The Yamaha Chip Controlled Throttle (YCC-T) is derived from the YZF-R series. This ‘fly-by-wire’ system senses throttle action, and the ECU instantaneously actuates the throttle valve to give an immediate engine response and allows the three stage plus off traction control system.
The XSR chassis is a control filled aluminium die-cast unit that is split into halves and bolted together at the headstock and rear pivot point. This gives a weight saving of over 10kg when compared to regular techniques, such as with the old FZ8. The swingarm is also CF aluminium die-cast, with the two sides welded together. The swingarm pivot, interestingly, is on the outside of the frame, making the frame and footpeg span narrow for better ground clearance and comfort.

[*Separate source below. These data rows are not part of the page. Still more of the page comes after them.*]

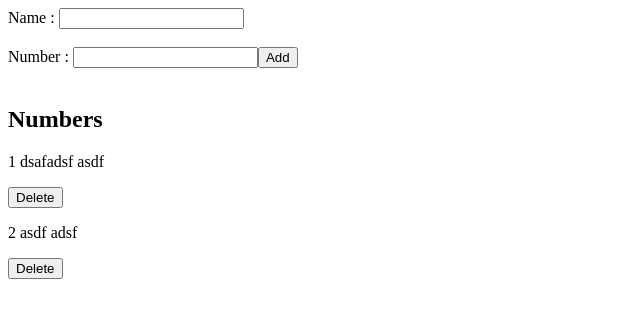
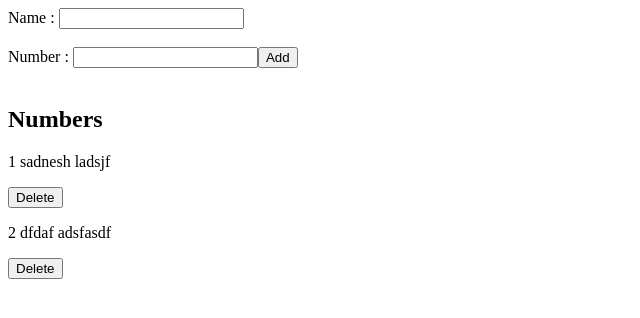
Before and after one commit to psandesh64/MERN_form, a React (Vite) app in the folder formReactProject/: page / in a window 1280 px wide. Shown: the top 318 px of the page, without its empty margins (0-640 px from the left). Built offline with nearby package versions, Linux system fonts and the light colour scheme; data requests are answered from the project's data file.

Commit message:
fifth delete

```diff
--- a/formReactProject/db.json
+++ b/formReactProject/db.json
@@ -2,13 +2,13 @@
   "phonebook": [
     {
       "id": 1,
-      "name": "dsafadsf",
-      "number": "asdf"
+      "name": "sadnesh",
+      "number": "ladsjf"
     },
     {
       "id": 2,
-      "name": "asdf",
-      "number": "adsf"
+      "name": "dfdaf",
+      "number": "adsfasdf"
     }
   ]
 }
--- a/formReactProject/package.json
+++ b/formReactProject/package.json
@@ -8,7 +8,7 @@
     "build": "vite build",
     "lint": "eslint . --ext js,jsx --report-unused-disable-directives --max-warnings 0",
     "preview": "vite preview",
-    "server":"json-server -p3002 --watch db.json"
+    "server":"json-server -p3001 --watch db.json"
   },
   "dependencies": {
     "axios": "^1.6.2",
--- a/formReactProject/src/App.jsx
+++ b/formReactProject/src/App.jsx
@@ -16,11 +16,10 @@ const App = () => {
       setPersons(response.data)
     })
   },[])
-
   const handleChange = (e) => {
     e.preventDefault()
     const phonebookObj = {
-      id : persons.length + 1,
+      id : persons[persons.length-1].id + 1,
       name :formArray.name,
       number:formArray.number
     }
```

The suspension on the XSR900 offers rebound adjustment on the front only, and rebound and preload on the rear. The forks are 41mm and held by a forged lower and cast upper triple-clamp. The shock is house in a horizontal position beneath the seat contributing to the bike’s centralisation of mass.

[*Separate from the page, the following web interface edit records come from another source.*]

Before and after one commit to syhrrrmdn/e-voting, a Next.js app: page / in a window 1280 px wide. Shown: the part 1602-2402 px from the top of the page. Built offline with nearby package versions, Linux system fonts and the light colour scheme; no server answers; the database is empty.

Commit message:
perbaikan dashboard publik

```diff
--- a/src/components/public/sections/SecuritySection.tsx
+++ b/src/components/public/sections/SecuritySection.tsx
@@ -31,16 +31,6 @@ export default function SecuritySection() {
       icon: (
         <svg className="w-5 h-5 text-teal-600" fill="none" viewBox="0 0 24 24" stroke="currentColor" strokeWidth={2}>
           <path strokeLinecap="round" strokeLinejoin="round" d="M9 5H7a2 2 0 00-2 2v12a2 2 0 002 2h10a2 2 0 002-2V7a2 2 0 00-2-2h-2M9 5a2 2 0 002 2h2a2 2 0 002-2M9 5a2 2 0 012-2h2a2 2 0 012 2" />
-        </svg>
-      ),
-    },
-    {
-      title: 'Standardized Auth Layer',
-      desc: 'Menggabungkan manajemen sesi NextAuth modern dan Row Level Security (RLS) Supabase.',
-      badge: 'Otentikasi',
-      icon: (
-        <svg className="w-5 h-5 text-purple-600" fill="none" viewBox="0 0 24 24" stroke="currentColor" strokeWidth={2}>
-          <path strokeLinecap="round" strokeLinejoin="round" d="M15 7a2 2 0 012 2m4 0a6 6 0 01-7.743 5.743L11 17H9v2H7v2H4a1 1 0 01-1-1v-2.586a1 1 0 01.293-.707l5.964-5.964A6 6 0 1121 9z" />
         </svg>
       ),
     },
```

Braking is ABS equipped with 298mm floating stainless steel rotors and radial-mount four-piston calipers. Sintered pads are fitted standard and the rear disc is a 245mm unit with a pin-slide caliper.
The 14L fuel tank features deep knee recesses and stylish curves. The ‘bars are tapered cast alloy and feature a new slide type starter switch that incorporates the kill switch. The cafe racer style LCD display includes a gear position sensor as well as tacho and speedo.
Price: $12,990 + ORC
Warranty: Two-year/unlimited kilometre
Claimed power: 84.6kw[115hp]@10,000rpm
Claimed torque: 87.5Nm [63lb-ft]@8500rpm
Claimed weight: 195kg with 14L fuel
Fuel capacity: 14L
Engine: 847cc liquid-cooled inline three-cylinder four-stroke, 78 x 59.1mm bore x stroke, 31mm IN and 25mm EX valves, 11.5:1 compression
Gearbox: Six speed, constant mesh
Clutch: Wet, multiple-plate, hydraulic actuation non-slipper
Chassis: Die cast CF aluminuim two-piece, die-cast aluminium CF swingarm Wheelbase: 1440mm,
Rake: 25º, Trail: 103mm
Suspension: Front: Inverted 41mm forks, rebound adjustment, 137mm travel.
Rear: Link Monoshock, preload and rebound adjustment, 130mm travel.
Brakes: Front: Four-piston radial-mount calipers, 298mm stainless steel rotors. ABS.
Rear brake: Single-piston slide caliper, 245mm stainless steel rotor. ABS.
Wheels & Tyres: light alloy, 3.50 x 17in & 5.50 x 17in, Bridgestone S20 120/70 – 17, 180/55 – 17.
Dimensions: Seat height: 815mm, Overall Height: 1135mm Overall Length: 2075mm
Instruments: Digital multi function central display
Yamaha RD350LC Specifications
Claimed power: 47hp[34.5kw]@8500rpm
Claimed torque: 40.2Nm@8000rpm
Wet weight: 149kg
Fuel capacity: 16.5L
Engine: Liquid-cooled two-stroke parallel twin-cylinder, 347cc
Clutch: Multiplate wet
Final drive: Sealed chain
Chassis: Tubular mild steel, double down tubes, mild steel tubular swingarm
Suspension: 32mm stanchion tube forks, rear single shock cantilever five-way spring preload
Brakes: Dual single-piston calipers, 267mm discs, rear drum brake
Tyres: 3.00-18, (f) and 3.50-18, (r)
Wheelbase: 1365 mm
Seat height: 785mm